» Directions
Copy each line of the data below in which the word "water" can be found.

» Exercise data
• • • • • • •
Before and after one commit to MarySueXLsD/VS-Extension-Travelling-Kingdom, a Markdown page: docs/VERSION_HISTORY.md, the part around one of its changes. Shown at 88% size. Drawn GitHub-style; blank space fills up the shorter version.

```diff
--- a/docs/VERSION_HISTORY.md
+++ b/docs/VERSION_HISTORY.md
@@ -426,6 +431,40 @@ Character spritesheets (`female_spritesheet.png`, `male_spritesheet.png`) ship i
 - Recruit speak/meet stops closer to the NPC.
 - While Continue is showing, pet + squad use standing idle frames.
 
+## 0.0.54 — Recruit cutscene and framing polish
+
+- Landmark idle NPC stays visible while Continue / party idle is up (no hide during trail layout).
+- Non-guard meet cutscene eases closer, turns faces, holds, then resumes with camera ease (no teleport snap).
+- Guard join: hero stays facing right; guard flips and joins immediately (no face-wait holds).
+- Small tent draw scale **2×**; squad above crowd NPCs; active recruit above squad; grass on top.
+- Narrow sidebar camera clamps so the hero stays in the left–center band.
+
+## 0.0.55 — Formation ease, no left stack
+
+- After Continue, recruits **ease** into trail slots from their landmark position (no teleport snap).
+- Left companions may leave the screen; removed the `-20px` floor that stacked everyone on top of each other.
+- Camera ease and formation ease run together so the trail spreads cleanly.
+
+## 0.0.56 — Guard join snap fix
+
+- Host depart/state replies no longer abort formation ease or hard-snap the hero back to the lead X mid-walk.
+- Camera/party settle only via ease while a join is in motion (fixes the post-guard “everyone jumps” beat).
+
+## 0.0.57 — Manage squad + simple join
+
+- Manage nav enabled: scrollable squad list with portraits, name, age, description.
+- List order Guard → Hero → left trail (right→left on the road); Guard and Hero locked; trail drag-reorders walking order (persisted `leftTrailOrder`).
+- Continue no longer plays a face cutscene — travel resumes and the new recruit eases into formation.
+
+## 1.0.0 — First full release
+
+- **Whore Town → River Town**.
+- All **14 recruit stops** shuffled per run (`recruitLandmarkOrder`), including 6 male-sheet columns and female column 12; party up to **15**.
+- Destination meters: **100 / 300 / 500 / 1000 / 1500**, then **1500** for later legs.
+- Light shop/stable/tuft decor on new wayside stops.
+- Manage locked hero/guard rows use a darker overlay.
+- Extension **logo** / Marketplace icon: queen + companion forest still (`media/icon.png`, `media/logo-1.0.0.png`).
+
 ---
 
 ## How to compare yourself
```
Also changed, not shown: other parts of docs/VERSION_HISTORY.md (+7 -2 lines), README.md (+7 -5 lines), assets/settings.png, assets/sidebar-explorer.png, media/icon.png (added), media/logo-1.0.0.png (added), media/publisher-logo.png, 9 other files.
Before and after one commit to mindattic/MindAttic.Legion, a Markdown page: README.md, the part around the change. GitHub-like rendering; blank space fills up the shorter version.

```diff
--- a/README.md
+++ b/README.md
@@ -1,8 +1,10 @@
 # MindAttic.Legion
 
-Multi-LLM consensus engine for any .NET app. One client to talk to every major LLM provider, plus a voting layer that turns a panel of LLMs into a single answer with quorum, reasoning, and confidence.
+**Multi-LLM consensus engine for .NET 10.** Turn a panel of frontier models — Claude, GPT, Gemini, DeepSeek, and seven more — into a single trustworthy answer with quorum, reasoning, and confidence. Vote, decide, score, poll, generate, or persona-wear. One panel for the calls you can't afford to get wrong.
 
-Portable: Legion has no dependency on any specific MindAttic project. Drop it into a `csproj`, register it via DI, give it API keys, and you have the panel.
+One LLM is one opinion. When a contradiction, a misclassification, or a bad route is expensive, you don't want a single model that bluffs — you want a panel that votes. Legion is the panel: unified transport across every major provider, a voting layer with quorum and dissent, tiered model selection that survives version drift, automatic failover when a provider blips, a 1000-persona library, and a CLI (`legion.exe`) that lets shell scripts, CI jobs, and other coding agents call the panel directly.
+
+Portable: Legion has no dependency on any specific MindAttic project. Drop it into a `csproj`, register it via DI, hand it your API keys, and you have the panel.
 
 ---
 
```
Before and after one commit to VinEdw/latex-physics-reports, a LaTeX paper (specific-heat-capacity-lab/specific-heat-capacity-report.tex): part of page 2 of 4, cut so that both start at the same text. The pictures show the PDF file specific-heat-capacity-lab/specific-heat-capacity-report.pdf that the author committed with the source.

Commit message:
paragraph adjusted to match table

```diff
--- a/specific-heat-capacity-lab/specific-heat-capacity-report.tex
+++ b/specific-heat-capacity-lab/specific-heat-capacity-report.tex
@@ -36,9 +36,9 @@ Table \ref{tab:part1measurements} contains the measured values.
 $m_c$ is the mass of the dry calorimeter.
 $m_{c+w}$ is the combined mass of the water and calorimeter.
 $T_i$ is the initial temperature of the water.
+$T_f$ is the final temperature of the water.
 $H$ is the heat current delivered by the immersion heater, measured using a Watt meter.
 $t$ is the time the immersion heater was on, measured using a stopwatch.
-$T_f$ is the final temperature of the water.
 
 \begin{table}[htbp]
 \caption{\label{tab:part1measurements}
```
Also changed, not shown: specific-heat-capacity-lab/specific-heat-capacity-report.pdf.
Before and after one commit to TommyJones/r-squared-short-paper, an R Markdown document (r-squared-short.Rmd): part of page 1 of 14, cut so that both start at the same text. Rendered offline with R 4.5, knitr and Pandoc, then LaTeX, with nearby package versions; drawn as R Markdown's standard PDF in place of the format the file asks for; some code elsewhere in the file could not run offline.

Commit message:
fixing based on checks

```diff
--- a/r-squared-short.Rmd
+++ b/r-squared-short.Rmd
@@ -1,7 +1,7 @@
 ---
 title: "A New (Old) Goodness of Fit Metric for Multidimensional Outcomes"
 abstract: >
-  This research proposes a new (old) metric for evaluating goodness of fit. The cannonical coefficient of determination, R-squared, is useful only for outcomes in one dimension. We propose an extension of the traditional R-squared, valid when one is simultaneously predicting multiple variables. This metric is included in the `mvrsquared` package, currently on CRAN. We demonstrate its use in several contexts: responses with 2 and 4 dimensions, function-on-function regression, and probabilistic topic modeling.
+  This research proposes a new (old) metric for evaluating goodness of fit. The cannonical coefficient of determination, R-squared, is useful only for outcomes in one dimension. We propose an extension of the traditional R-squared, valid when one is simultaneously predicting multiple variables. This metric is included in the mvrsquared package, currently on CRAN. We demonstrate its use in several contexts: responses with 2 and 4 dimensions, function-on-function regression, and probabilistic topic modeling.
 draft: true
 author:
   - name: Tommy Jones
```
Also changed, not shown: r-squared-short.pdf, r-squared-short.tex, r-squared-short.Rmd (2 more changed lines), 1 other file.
• • • • • • •
» Completed task
 $m_{c+w}$ is the combined mass of the water and calorimeter.
 $T_i$ is the initial temperature of the water.
+$T_f$ is the final temperature of the water.
-$T_f$ is the final temperature of the water.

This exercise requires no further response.